Listed records Start Marker

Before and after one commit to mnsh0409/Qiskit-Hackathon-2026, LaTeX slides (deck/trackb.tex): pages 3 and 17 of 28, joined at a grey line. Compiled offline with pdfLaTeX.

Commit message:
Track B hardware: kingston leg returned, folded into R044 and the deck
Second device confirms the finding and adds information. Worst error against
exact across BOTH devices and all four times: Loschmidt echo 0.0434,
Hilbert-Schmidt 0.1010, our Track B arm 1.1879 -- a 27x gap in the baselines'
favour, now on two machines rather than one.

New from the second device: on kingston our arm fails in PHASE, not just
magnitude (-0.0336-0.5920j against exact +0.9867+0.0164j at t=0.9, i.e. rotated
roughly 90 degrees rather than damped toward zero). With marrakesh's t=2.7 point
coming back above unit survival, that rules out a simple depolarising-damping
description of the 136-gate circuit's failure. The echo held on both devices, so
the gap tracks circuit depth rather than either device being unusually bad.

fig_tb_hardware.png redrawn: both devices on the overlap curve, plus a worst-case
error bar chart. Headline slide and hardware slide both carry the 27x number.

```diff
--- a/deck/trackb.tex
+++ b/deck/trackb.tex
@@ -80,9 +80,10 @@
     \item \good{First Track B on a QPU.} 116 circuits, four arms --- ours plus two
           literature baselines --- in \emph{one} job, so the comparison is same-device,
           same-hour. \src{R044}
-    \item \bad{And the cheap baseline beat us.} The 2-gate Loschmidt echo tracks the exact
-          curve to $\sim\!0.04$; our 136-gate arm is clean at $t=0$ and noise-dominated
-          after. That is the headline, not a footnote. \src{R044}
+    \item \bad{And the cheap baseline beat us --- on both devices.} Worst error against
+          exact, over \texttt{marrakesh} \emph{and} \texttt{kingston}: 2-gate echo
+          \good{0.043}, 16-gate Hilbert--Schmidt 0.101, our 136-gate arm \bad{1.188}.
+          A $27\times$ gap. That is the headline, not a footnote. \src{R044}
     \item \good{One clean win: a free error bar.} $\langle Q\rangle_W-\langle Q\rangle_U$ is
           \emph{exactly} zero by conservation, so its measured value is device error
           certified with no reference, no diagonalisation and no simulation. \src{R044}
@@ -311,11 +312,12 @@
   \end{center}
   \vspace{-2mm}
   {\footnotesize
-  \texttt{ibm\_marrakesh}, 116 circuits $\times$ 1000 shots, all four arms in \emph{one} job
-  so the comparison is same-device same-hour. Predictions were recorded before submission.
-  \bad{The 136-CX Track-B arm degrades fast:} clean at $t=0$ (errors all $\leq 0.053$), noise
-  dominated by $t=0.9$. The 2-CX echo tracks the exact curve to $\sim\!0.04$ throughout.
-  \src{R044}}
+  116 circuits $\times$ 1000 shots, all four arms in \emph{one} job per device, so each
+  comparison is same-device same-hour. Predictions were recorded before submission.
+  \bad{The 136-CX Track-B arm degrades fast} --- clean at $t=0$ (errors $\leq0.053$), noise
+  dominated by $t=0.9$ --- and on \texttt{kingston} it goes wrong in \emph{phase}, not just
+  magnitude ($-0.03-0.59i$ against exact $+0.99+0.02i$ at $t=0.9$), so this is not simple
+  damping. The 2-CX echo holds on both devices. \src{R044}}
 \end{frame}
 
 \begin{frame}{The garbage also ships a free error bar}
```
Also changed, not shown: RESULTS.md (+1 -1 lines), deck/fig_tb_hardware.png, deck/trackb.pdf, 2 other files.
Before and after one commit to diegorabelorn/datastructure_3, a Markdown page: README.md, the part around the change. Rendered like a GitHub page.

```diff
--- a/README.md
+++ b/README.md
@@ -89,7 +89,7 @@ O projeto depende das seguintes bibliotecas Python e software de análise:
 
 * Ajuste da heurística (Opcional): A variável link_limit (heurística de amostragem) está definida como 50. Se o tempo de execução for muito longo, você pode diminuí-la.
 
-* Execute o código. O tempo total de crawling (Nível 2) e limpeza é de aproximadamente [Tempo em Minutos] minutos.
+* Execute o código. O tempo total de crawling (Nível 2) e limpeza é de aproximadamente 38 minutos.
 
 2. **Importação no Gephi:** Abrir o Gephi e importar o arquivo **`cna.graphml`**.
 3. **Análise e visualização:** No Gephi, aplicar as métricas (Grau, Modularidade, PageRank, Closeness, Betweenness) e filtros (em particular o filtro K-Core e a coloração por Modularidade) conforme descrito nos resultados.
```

Listed records End Marker

Please give back all of the material above exactly as it was written.

Before and after one commit to mnsh0409/Qiskit-Hackathon-2026, LaTeX slides (deck/trackb.tex): pages 3 and 17 of 28, joined at a grey line. Compiled offline with pdfLaTeX.

Commit message:
Track B hardware: kingston leg returned, folded into R044 and the deck
Second device confirms the finding and adds information. Worst error against
exact across BOTH devices and all four times: Loschmidt echo 0.0434,
Hilbert-Schmidt 0.1010, our Track B arm 1.1879 -- a 27x gap in the baselines'
favour, now on two machines rather than one.

New from the second device: on kingston our arm fails in PHASE, not just
magnitude (-0.0336-0.5920j against exact +0.9867+0.0164j at t=0.9, i.e. rotated
roughly 90 degrees rather than damped toward zero). With marrakesh's t=2.7 point
coming back above unit survival, that rules out a simple depolarising-damping
description of the 136-gate circuit's failure. The echo held on both devices, so
the gap tracks circuit depth rather than either device being unusually bad.

fig_tb_hardware.png redrawn: both devices on the overlap curve, plus a worst-case
error bar chart. Headline slide and hardware slide both carry the 27x number.

```diff
--- a/deck/trackb.tex
+++ b/deck/trackb.tex
@@ -80,9 +80,10 @@
     \item \good{First Track B on a QPU.} 116 circuits, four arms --- ours plus two
           literature baselines --- in \emph{one} job, so the comparison is same-device,
           same-hour. \src{R044}
-    \item \bad{And the cheap baseline beat us.} The 2-gate Loschmidt echo tracks the exact
-          curve to $\sim\!0.04$; our 136-gate arm is clean at $t=0$ and noise-dominated
-          after. That is the headline, not a footnote. \src{R044}
+    \item \bad{And the cheap baseline beat us --- on both devices.} Worst error against
+          exact, over \texttt{marrakesh} \emph{and} \texttt{kingston}: 2-gate echo
+          \good{0.043}, 16-gate Hilbert--Schmidt 0.101, our 136-gate arm \bad{1.188}.
+          A $27\times$ gap. That is the headline, not a footnote. \src{R044}
     \item \good{One clean win: a free error bar.} $\langle Q\rangle_W-\langle Q\rangle_U$ is
           \emph{exactly} zero by conservation, so its measured value is device error
           certified with no reference, no diagonalisation and no simulation. \src{R044}
@@ -311,11 +312,12 @@
   \end{center}
   \vspace{-2mm}
   {\footnotesize
-  \texttt{ibm\_marrakesh}, 116 circuits $\times$ 1000 shots, all four arms in \emph{one} job
-  so the comparison is same-device same-hour. Predictions were recorded before submission.
-  \bad{The 136-CX Track-B arm degrades fast:} clean at $t=0$ (errors all $\leq 0.053$), noise
-  dominated by $t=0.9$. The 2-CX echo tracks the exact curve to $\sim\!0.04$ throughout.
-  \src{R044}}
+  116 circuits $\times$ 1000 shots, all four arms in \emph{one} job per device, so each
+  comparison is same-device same-hour. Predictions were recorded before submission.
+  \bad{The 136-CX Track-B arm degrades fast} --- clean at $t=0$ (errors $\leq0.053$), noise
+  dominated by $t=0.9$ --- and on \texttt{kingston} it goes wrong in \emph{phase}, not just
+  magnitude ($-0.03-0.59i$ against exact $+0.99+0.02i$ at $t=0.9$), so this is not simple
+  damping. The 2-CX echo holds on both devices. \src{R044}}
 \end{frame}
 
 \begin{frame}{The garbage also ships a free error bar}
```
Also changed, not shown: RESULTS.md (+1 -1 lines), deck/fig_tb_hardware.png, deck/trackb.pdf, 2 other files.
Before and after one commit to diegorabelorn/datastructure_3, a Markdown page: README.md, the part around the change. Rendered like a GitHub page.

```diff
--- a/README.md
+++ b/README.md
@@ -89,7 +89,7 @@ O projeto depende das seguintes bibliotecas Python e software de análise:
 
 * Ajuste da heurística (Opcional): A variável link_limit (heurística de amostragem) está definida como 50. Se o tempo de execução for muito longo, você pode diminuí-la.
 
-* Execute o código. O tempo total de crawling (Nível 2) e limpeza é de aproximadamente [Tempo em Minutos] minutos.
+* Execute o código. O tempo total de crawling (Nível 2) e limpeza é de aproximadamente 38 minutos.
 
 2. **Importação no Gephi:** Abrir o Gephi e importar o arquivo **`cna.graphml`**.
 3. **Análise e visualização:** No Gephi, aplicar as métricas (Grau, Modularidade, PageRank, Closeness, Betweenness) e filtros (em particular o filtro K-Core e a coloração por Modularidade) conforme descrito nos resultados.
```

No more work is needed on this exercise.